● Task statement:
Each line of the data must be given back verbatim, with pictures removed.

*** Data for the task Section Begins ***

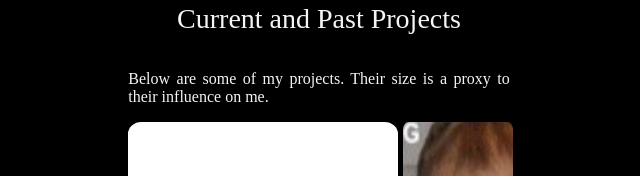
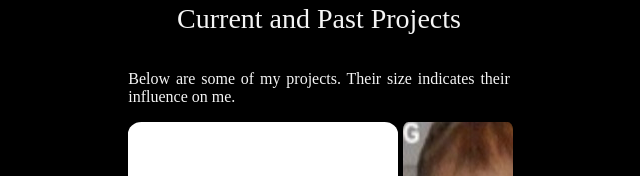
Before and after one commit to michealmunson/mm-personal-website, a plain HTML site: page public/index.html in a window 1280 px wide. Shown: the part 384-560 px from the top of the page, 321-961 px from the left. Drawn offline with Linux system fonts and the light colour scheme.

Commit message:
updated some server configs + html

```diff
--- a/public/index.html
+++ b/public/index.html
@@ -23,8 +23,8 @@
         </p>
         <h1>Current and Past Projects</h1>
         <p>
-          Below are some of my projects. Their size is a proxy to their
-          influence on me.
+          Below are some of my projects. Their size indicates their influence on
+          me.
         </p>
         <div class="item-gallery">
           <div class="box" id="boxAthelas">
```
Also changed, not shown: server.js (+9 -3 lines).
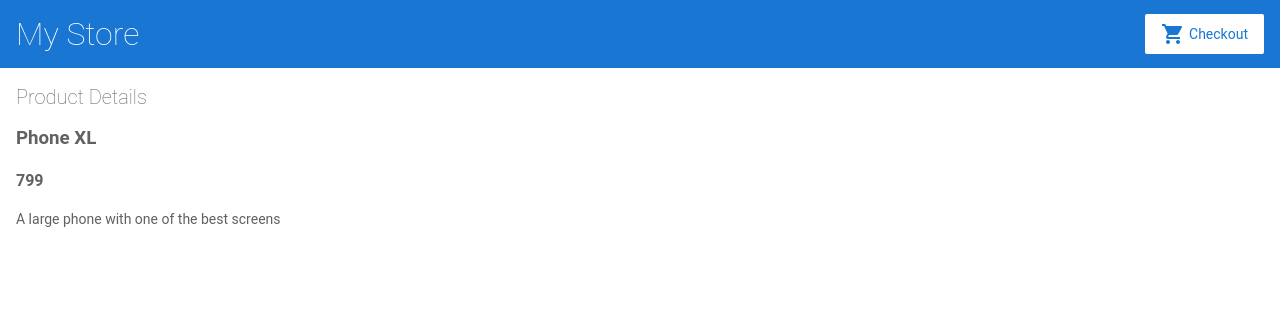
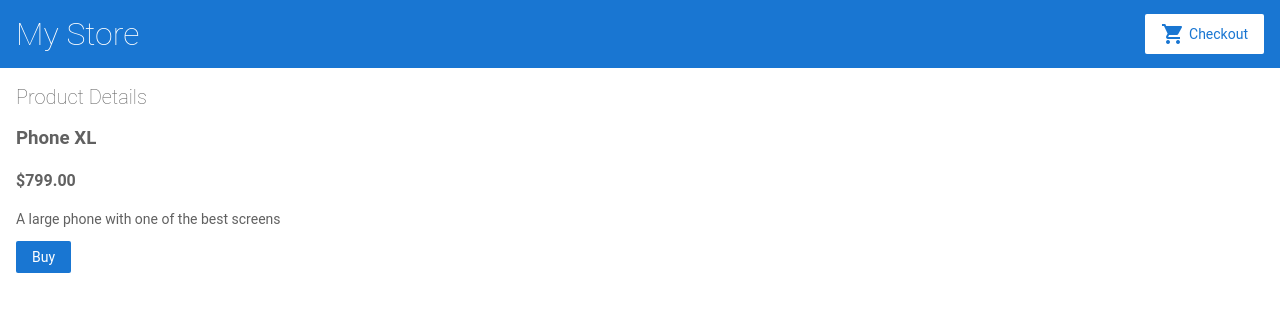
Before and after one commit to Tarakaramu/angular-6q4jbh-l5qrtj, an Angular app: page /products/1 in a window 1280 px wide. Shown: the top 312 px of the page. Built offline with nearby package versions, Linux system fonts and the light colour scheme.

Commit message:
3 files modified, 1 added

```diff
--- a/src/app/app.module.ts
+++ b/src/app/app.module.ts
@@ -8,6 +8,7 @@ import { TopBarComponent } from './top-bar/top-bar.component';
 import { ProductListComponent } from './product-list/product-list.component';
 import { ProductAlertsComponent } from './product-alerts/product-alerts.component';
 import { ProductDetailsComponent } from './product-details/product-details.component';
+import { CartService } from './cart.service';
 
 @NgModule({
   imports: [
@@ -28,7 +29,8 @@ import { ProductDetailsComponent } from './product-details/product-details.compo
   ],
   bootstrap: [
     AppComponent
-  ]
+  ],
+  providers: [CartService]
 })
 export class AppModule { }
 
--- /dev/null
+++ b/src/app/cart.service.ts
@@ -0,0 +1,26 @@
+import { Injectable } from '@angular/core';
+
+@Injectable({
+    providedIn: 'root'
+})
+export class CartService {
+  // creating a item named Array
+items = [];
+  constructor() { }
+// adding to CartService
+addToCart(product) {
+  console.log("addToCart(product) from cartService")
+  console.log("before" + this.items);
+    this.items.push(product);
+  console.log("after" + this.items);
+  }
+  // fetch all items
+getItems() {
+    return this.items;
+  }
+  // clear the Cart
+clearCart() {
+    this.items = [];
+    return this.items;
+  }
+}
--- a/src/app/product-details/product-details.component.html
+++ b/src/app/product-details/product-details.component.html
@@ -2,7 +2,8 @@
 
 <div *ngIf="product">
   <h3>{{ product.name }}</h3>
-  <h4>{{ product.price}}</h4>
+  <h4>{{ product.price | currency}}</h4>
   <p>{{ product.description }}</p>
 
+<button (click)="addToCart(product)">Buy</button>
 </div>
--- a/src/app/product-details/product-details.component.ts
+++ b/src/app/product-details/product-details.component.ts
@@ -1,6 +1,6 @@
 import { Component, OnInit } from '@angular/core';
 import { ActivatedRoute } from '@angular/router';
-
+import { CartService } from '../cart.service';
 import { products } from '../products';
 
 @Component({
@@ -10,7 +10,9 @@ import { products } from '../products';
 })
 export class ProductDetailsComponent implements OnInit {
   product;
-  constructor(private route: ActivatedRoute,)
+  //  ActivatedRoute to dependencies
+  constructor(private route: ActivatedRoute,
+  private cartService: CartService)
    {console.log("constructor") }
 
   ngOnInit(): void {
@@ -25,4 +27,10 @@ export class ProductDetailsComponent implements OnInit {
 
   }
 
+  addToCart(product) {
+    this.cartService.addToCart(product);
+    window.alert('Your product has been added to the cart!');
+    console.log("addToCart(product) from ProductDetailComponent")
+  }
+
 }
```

*** Data for the task Section Ends ***

● Output for this task:
Before and after one commit to michealmunson/mm-personal-website, a plain HTML site: page public/index.html in a window 1280 px wide. Shown: the part 384-560 px from the top of the page, 321-961 px from the left. Drawn offline with Linux system fonts and the light colour scheme.

Commit message:
updated some server configs + html

```diff
--- a/public/index.html
+++ b/public/index.html
@@ -23,8 +23,8 @@
         </p>
         <h1>Current and Past Projects</h1>
         <p>
-          Below are some of my projects. Their size is a proxy to their
-          influence on me.
+          Below are some of my projects. Their size indicates their influence on
+          me.
         </p>
         <div class="item-gallery">
           <div class="box" id="boxAthelas">
```
Also changed, not shown: server.js (+9 -3 lines).
Before and after one commit to Tarakaramu/angular-6q4jbh-l5qrtj, an Angular app: page /products/1 in a window 1280 px wide. Shown: the top 312 px of the page. Built offline with nearby package versions, Linux system fonts and the light colour scheme.

Commit message:
3 files modified, 1 added

```diff
--- a/src/app/app.module.ts
+++ b/src/app/app.module.ts
@@ -8,6 +8,7 @@ import { TopBarComponent } from './top-bar/top-bar.component';
 import { ProductListComponent } from './product-list/product-list.component';
 import { ProductAlertsComponent } from './product-alerts/product-alerts.component';
 import { ProductDetailsComponent } from './product-details/product-details.component';
+import { CartService } from './cart.service';
 
 @NgModule({
   imports: [
@@ -28,7 +29,8 @@ import { ProductDetailsComponent } from './product-details/product-details.compo
   ],
   bootstrap: [
     AppComponent
-  ]
+  ],
+  providers: [CartService]
 })
 export class AppModule { }
 
--- /dev/null
+++ b/src/app/cart.service.ts
@@ -0,0 +1,26 @@
+import { Injectable } from '@angular/core';
+
+@Injectable({
+    providedIn: 'root'
+})
+export class CartService {
+  // creating a item named Array
+items = [];
+  constructor() { }
+// adding to CartService
+addToCart(product) {
+  console.log("addToCart(product) from cartService")
+  console.log("before" + this.items);
+    this.items.push(product);
+  console.log("after" + this.items);
+  }
+  // fetch all items
+getItems() {
+    return this.items;
+  }
+  // clear the Cart
+clearCart() {
+    this.items = [];
+    return this.items;
+  }
+}
--- a/src/app/product-details/product-details.component.html
+++ b/src/app/product-details/product-details.component.html
@@ -2,7 +2,8 @@
 
 <div *ngIf="product">
   <h3>{{ product.name }}</h3>
-  <h4>{{ product.price}}</h4>
+  <h4>{{ product.price | currency}}</h4>
   <p>{{ product.description }}</p>
 
+<button (click)="addToCart(product)">Buy</button>
 </div>
--- a/src/app/product-details/product-details.component.ts
+++ b/src/app/product-details/product-details.component.ts
@@ -1,6 +1,6 @@
 import { Component, OnInit } from '@angular/core';
 import { ActivatedRoute } from '@angular/router';
-
+import { CartService } from '../cart.service';
 import { products } from '../products';
 
 @Component({
@@ -10,7 +10,9 @@ import { products } from '../products';
 })
 export class ProductDetailsComponent implements OnInit {
   product;
-  constructor(private route: ActivatedRoute,)
+  //  ActivatedRoute to dependencies
+  constructor(private route: ActivatedRoute,
+  private cartService: CartService)
    {console.log("constructor") }
 
   ngOnInit(): void {
@@ -25,4 +27,10 @@ export class ProductDetailsComponent implements OnInit {
 
   }
 
+  addToCart(product) {
+    this.cartService.addToCart(product);
+    window.alert('Your product has been added to the cart!');
+    console.log("addToCart(product) from ProductDetailComponent")
+  }
+
 }
```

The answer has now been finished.